Frisbie, who has been building homes in Vermont since 1979, said keeping up with regulations is a continual process where “everything gets harder, takes longer and costs more.”
Two fees that have received widespread attention — mostly due to swirling controversies — include a $200 fee on toxic chemicals used in the manufacture of children’s goods and a $25 retrieval fee for weapons confiscated following a judge’s restraining order.
With single-payer set to take effect in 2017, the public has learned much about massive new taxes related to Green Mountain Care — though little about fees. Vermont may soon have the distinction of being the only state in the Union with a 29 percent sales tax. No one knows for sure, however, since Gov. Peter Shumlin refuses to disclose his plan for financing Green Mountain Care.

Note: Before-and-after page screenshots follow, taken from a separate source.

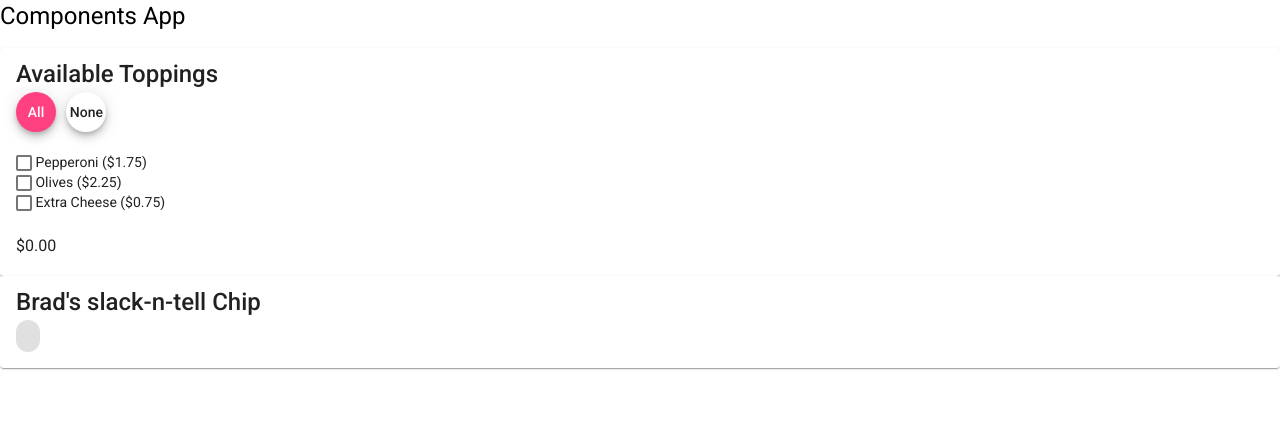
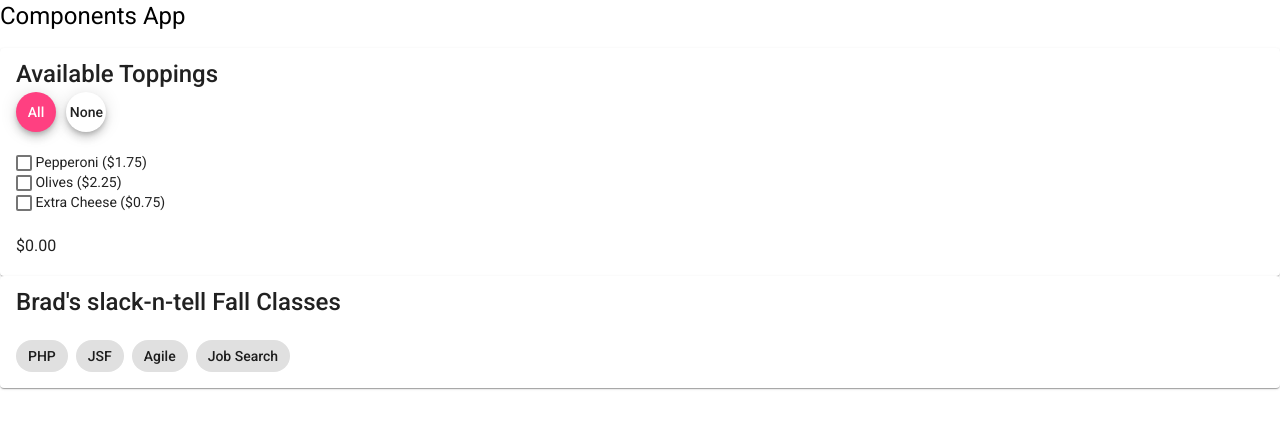
Before and after one commit to tsteelematc/components-5, an Angular app: page / in a window 1280 px wide. Shown: the top 428 px of the page. Built offline with nearby package versions, Linux system fonts and the light colour scheme.

Commit message:
figured out chips
mat-chip

```diff
--- a/src/app/briss-slack-n-tell/briss-slack-n-tell.component.html
+++ b/src/app/briss-slack-n-tell/briss-slack-n-tell.component.html
@@ -1,11 +1,14 @@
 <mat-card>
     <mat-card-title>
-        Brad's slack-n-tell Chip
+        Brad's slack-n-tell Fall Classes
     </mat-card-title>
-
+    <br>
     <mat-card-content>
         <mat-chip-list>
-            <mat-chip></mat-chip>
+            <mat-chip color="red">PHP</mat-chip>
+            <mat-chip>JSF</mat-chip>
+            <mat-chip>Agile</mat-chip>
+            <mat-chip>Job Search</mat-chip>
         </mat-chip-list>
     </mat-card-content>
 </mat-card>
```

Unlike a single-payer tax that could hit Vermonters all at once, Frisbie said hikes to government fees are “a steady progression that just keeps happening.”
“It’s environmental, it’s energy, it’s labor regulations, it’s workers comp — everything is incremental. No single increase is killing the economy, but the cumulative impact is significant,” Frisbie said.
When asked how businesses plan to pay for these higher costs, Frisbie said the costs will get passed on to the consumer.
“If we don’t pass on costs, we’re out of business,” he said. “But it makes it much harder and more expensive for the Vermonter who is trying to buy or remodel a house and live here.”
Contact Bruce Parker at firstname.lastname@example.org